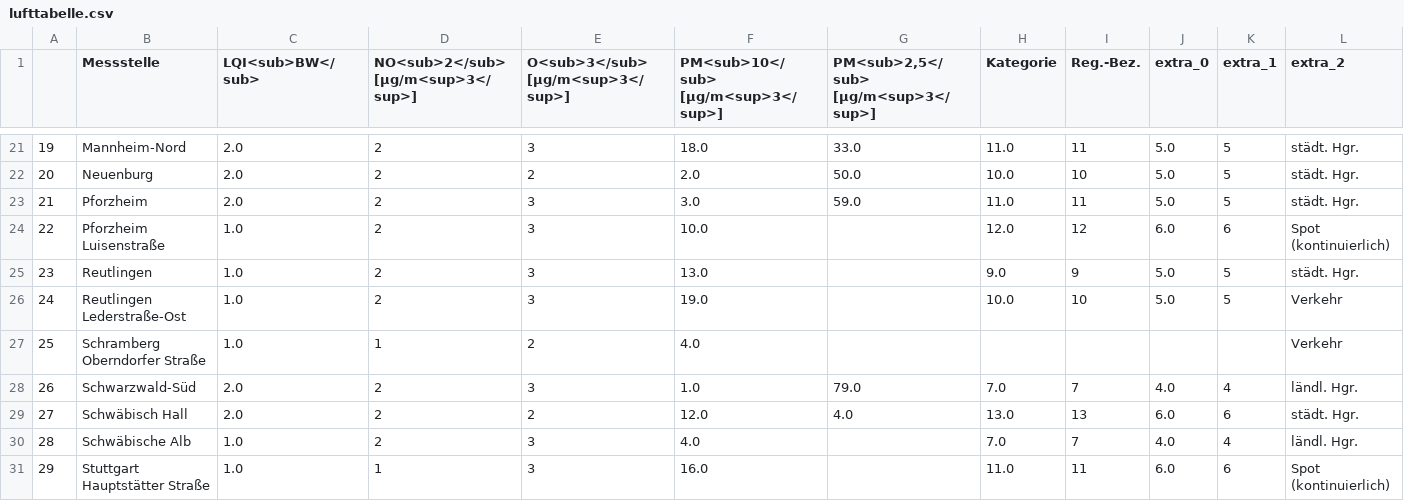
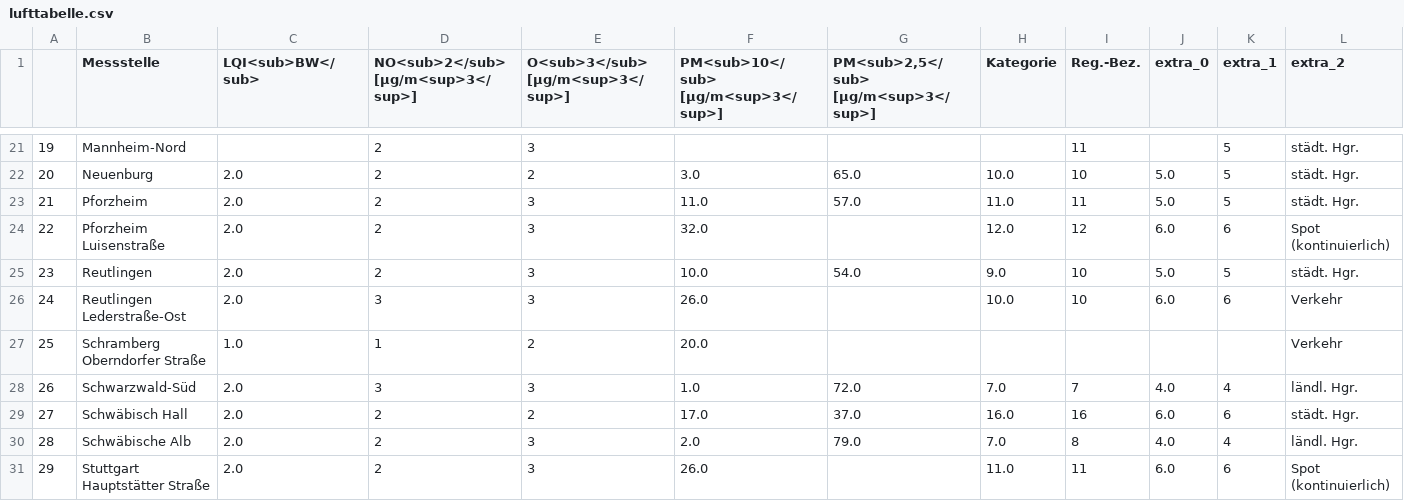
Before and after one commit to Schnuff22/feinstaub_bw, a CSV file: lufttabelle.csv, drawn as a sheet; only a part is shown, gaps mark what is left out; the diff covers the shown part only; the diff names each change by its address in the sheet, - before the commit and + after, or states it on an @@ line.

```diff
--- a/lufttabelle.csv
+++ b/lufttabelle.csv
-C21 (LQI<sub>BW</sub>): 2.0
+C21 (LQI<sub>BW</sub>): (empty)
-F21: 18.0
+F21: (empty)
-G21: 33.0
+G21: (empty)
-H21 (Kategorie): 11.0
+H21 (Kategorie): (empty)
-J21 (extra_0): 5.0
+J21 (extra_0): (empty)
-F22: 2.0
+F22: 3.0
-G22: 50.0
+G22: 65.0
-F23: 3.0
+F23: 11.0
-G23: 59.0
+G23: 57.0
-C24:C26 (LQI<sub>BW</sub>): 1.0
+C24:C26 (LQI<sub>BW</sub>): 2.0
-F24: 10.0
+F24: 32.0
-F25: 13.0
+F25: 10.0
-G25: (empty)
+G25: 54.0
-I25 (Reg.-Bez.): 9
+I25 (Reg.-Bez.): 10
-D26: 2
+D26: 3
-F26: 19.0
+F26: 26.0
-J26 (extra_0): 5.0
+J26 (extra_0): 6.0
-K26 (extra_1): 5
+K26 (extra_1): 6
-F27: 4.0
+F27: 20.0
-D28: 2
+D28: 3
-G28: 79.0
+G28: 72.0
-F29: 12.0
+F29: 17.0
-G29: 4.0
+G29: 37.0
-H29 (Kategorie): 13.0
+H29 (Kategorie): 16.0
-I29 (Reg.-Bez.): 13
+I29 (Reg.-Bez.): 16
-C30:C31 (LQI<sub>BW</sub>): 1.0
+C30:C31 (LQI<sub>BW</sub>): 2.0
-F30: 4.0
+F30: 2.0
-G30: (empty)
+G30: 79.0
-I30 (Reg.-Bez.): 7
+I30 (Reg.-Bez.): 8
-D31: 1
+D31: 2
-F31: 16.0
+F31: 26.0
```
Also changed, not shown: 101 edited cells elsewhere in this file.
* * * * * * * * *
INSTRUCTIONS TO FOLLOW: Reproduce the data exactly as it appears above. Pictures are to be left out.

EXERCISE ANSWER:
Before and after one commit to Schnuff22/feinstaub_bw, a CSV file: lufttabelle.csv, drawn as a sheet; only a part is shown, gaps mark what is left out; the diff covers the shown part only; the diff names each change by its address in the sheet, - before the commit and + after, or states it on an @@ line.

```diff
--- a/lufttabelle.csv
+++ b/lufttabelle.csv
-C21 (LQI<sub>BW</sub>): 2.0
+C21 (LQI<sub>BW</sub>): (empty)
-F21: 18.0
+F21: (empty)
-G21: 33.0
+G21: (empty)
-H21 (Kategorie): 11.0
+H21 (Kategorie): (empty)
-J21 (extra_0): 5.0
+J21 (extra_0): (empty)
-F22: 2.0
+F22: 3.0
-G22: 50.0
+G22: 65.0
-F23: 3.0
+F23: 11.0
-G23: 59.0
+G23: 57.0
-C24:C26 (LQI<sub>BW</sub>): 1.0
+C24:C26 (LQI<sub>BW</sub>): 2.0
-F24: 10.0
+F24: 32.0
-F25: 13.0
+F25: 10.0
-G25: (empty)
+G25: 54.0
-I25 (Reg.-Bez.): 9
+I25 (Reg.-Bez.): 10
-D26: 2
+D26: 3
-F26: 19.0
+F26: 26.0
-J26 (extra_0): 5.0
+J26 (extra_0): 6.0
-K26 (extra_1): 5
+K26 (extra_1): 6
-F27: 4.0
+F27: 20.0
-D28: 2
+D28: 3
-G28: 79.0
+G28: 72.0
-F29: 12.0
+F29: 17.0
-G29: 4.0
+G29: 37.0
-H29 (Kategorie): 13.0
+H29 (Kategorie): 16.0
-I29 (Reg.-Bez.): 13
+I29 (Reg.-Bez.): 16
-C30:C31 (LQI<sub>BW</sub>): 1.0
+C30:C31 (LQI<sub>BW</sub>): 2.0
-F30: 4.0
+F30: 2.0
-G30: (empty)
+G30: 79.0
-I30 (Reg.-Bez.): 7
+I30 (Reg.-Bez.): 8
-D31: 1
+D31: 2
-F31: 16.0
+F31: 26.0
```
Also changed, not shown: 101 edited cells elsewhere in this file.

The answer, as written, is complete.